Mexican Fender Serial Numbers

How Old is My Mexican Fender Stratocaster?

In the early to mid-1980s Fender realized that labor and shipping costs overseas were being to rise, so Fender decided it would be easier to set up a plant in Ensenada, Mexico. Fender Mexico was established May 5, 1987. Fender started producing guitars in its 200,000 sq. ft. Ensenada plant in 1990. Due to production times and shipping dates, there is an overlap between each years guitars. That is why each number has two years of production.


1990 – 1999 Mexican Fender Serial Numbers

Mexican Fender Serial Number

As with all Fender serial numbers, the Mexican Fender serial numbers are inconsistent and change patterns a few times. The Mexican serial numbers start by following the same lettering pattern that American Fender guitar had in the 1990s using the letter “N” to indicate the 1990s. The letter “N” is followed by a number that indicates the specific year of production.

To differentiate these guitars from the American guitars, Fender decided to add an “M” in front of the serial numbers that stood for Mexico. So MN100001 was a Mexican Fender guitar built in 1991-1992. All of the “MN#” serial numbers are then followed by five or six digits like this.

1990 – 1999 Mexican Fender Serial Numbers

Numbers Years
MN0 + 5 of 6 Digits 1990 – 1991
MN1 + 5 of 6 Digits 1991 – 1992
MN2 + 5 of 6 Digits 1992 – 1993
MN3 + 5 of 6 Digits 1993 – 1994
MN4 + 5 of 6 Digits 1994 – 1995
MN5 + 5 of 6 Digits 1995 – 1996
MN6 + 5 of 6 Digits 1996 – 1997
MN7 + 5 of 6 Digits 1997 – 1998
MN8 + 5 of 6 Digits 1998 – 1999
MN9 + 5 of 6 Digits 1999 – 2000

2000 – 2009 Mexican Fender Serial Numbers

Made in Mexico Fender Stratocaster Serial Number

After 1999, Fender switched its Mexican serial number system to “MZ#” numbers. Just like the American Fenders, the “Z” stood for zero or the 2000s.

Just like the “MN#” numbers, the first number in the serial number stood for the specific year of production. Each “MZ#” was followed by five or six digits like this.

2000 – 2009 Mexican Fender Serial Numbers

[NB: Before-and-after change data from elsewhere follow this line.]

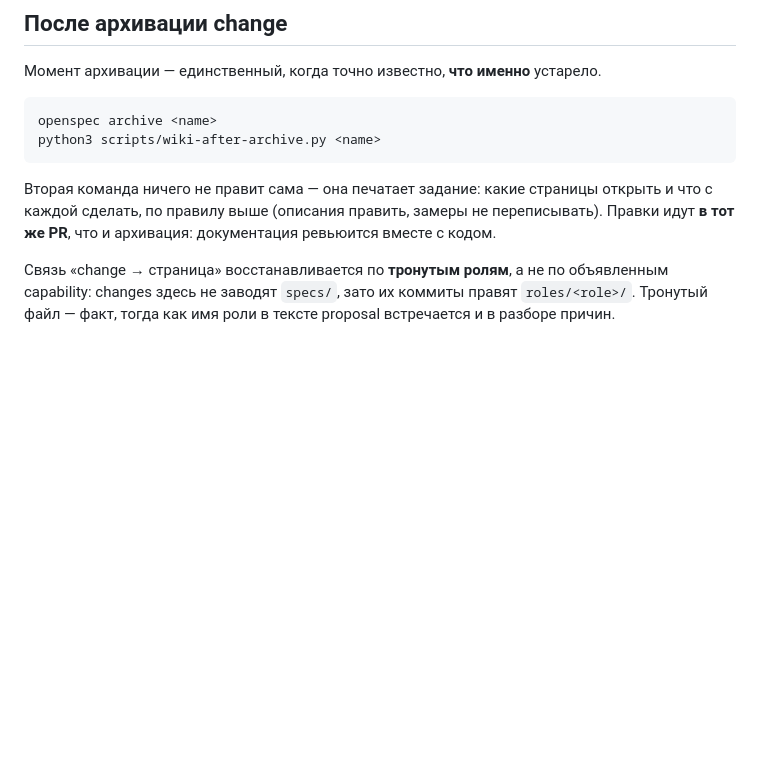
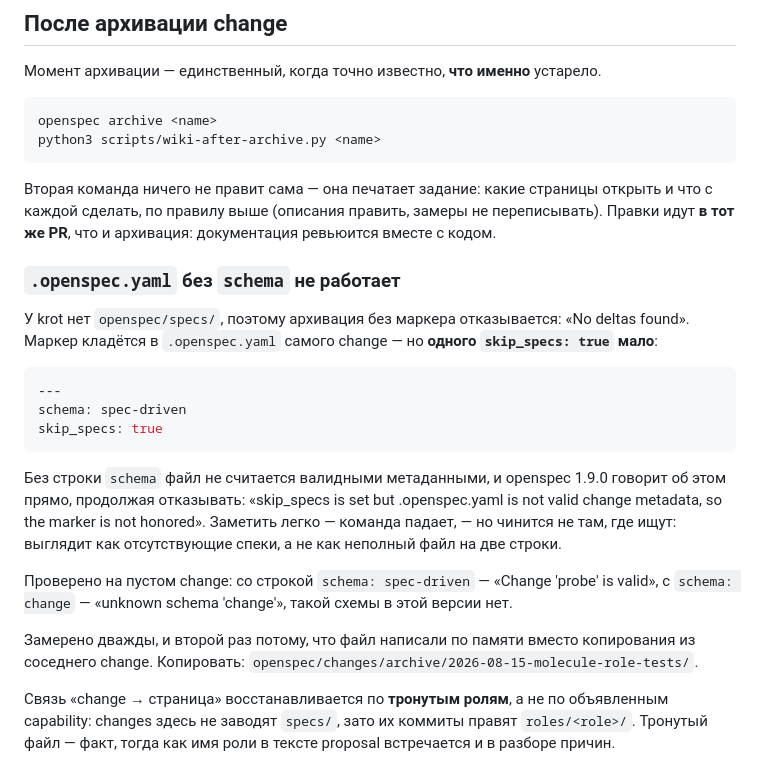
Before and after one commit to haspadar/krot, a Markdown page: wiki/CONVENTIONS.md, the part around one of its changes. Drawn GitHub-style; blank space fills up the shorter version.

Commit message:
Write down why the archive marker needs a schema line

````diff
--- a/wiki/CONVENTIONS.md
+++ b/wiki/CONVENTIONS.md
@@ -160,6 +160,28 @@ python3 scripts/wiki-after-archive.py <name>
 сделать, по правилу выше (описания править, замеры не переписывать). Правки идут **в тот же PR**,
 что и архивация: документация ревьюится вместе с кодом.
 
+### `.openspec.yaml` без `schema` не работает
+
+У krot нет `openspec/specs/`, поэтому архивация без маркера отказывается: «No deltas found».
+Маркер кладётся в `.openspec.yaml` самого change — но **одного `skip_specs: true` мало**:
+
+```yaml
+---
+schema: spec-driven
+skip_specs: true
+```
+
+Без строки `schema` файл не считается валидными метаданными, и openspec 1.9.0 говорит об этом
+прямо, продолжая отказывать: «skip_specs is set but .openspec.yaml is not valid change metadata,
+so the marker is not honored». Заметить легко — команда падает, — но чинится не там, где ищут:
+выглядит как отсутствующие спеки, а не как неполный файл на две строки.
+
+Проверено на пустом change: со строкой `schema: spec-driven` — «Change 'probe' is valid», с
+`schema: change` — «unknown schema 'change'», такой схемы в этой версии нет.
+
+Замерено дважды, и второй раз потому, что файл написали по памяти вместо копирования из
+соседнего change. Копировать: `openspec/changes/archive/2026-08-15-molecule-role-tests/`.
+
 Связь «change → страница» восстанавливается по **тронутым ролям**, а не по объявленным
 capability: changes здесь не заводят `specs/`, зато их коммиты правят `roles/<role>/`. Тронутый
 файл — факт, тогда как имя роли в тексте proposal встречается и в разборе причин.
````
Also changed, not shown: other parts of wiki/CONVENTIONS.md (+1 -1 lines).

Numbers Years
MZ0 + 5 or 6 Digits 2000 – 2001
MZ1 + 5 or 6 Digits 2001 – 2002
MZ2 + 5 or 6 Digits 2002 – 2003
MZ3 + 5 or 6 Digits 2003 – 2004
MZ4 + 5 or 6 Digits 2004 – 2005
MZ5 + 5 or 6 Digits 2005 – 2006
MZ6 + 5 or 6 Digits 2006 – 2007
MZ7 + 5 or 6 Digits 2007 – 2008
MZ8 + 5 or 6 Digits 2008 – 2009
MZ9 + 5 or 6 Digits 2009 – 2010

2009 – 2010 Mexican Fender Serial Numbers

Ok. So everything was pretty simple up to this point, right? Fender didn’t screw it up too much so far. Well, then comes 2010. Now the “Z” can’t be used for a serial number. Fender decided to switch to using the number 10 instead of a letter prefix. The number 10 was supposed to represent the first year of the second decade in the new millennium. Confusing, right? So starting in late 2009, guitars were being produced with the number 10 with a space followed by seven or eight digits.

These new serial numbers didn’t actually track the country of origin. Instead, you have to rely on the “Made in” decal on the headstock to find out where the guitar was made. Another oddity of these guitars is that Fender’s computers had a glitch and only recorded the seven-digit serial number. The number 10 prefix was not recorded in their operations systems. Obviously, Fender had to do something about this, so it changed the serial number scheme a few months later. Only late 2009 to March 2010 Fender guitars will have a “10 0000001” serial number.

2009 – 2010 Mexican Fender Serial Numbers

Numbers Years
10 (space) + 7 or 8 Digits Late 2009 – March 2010

2010 – Present Mexican Fender Serial Numbers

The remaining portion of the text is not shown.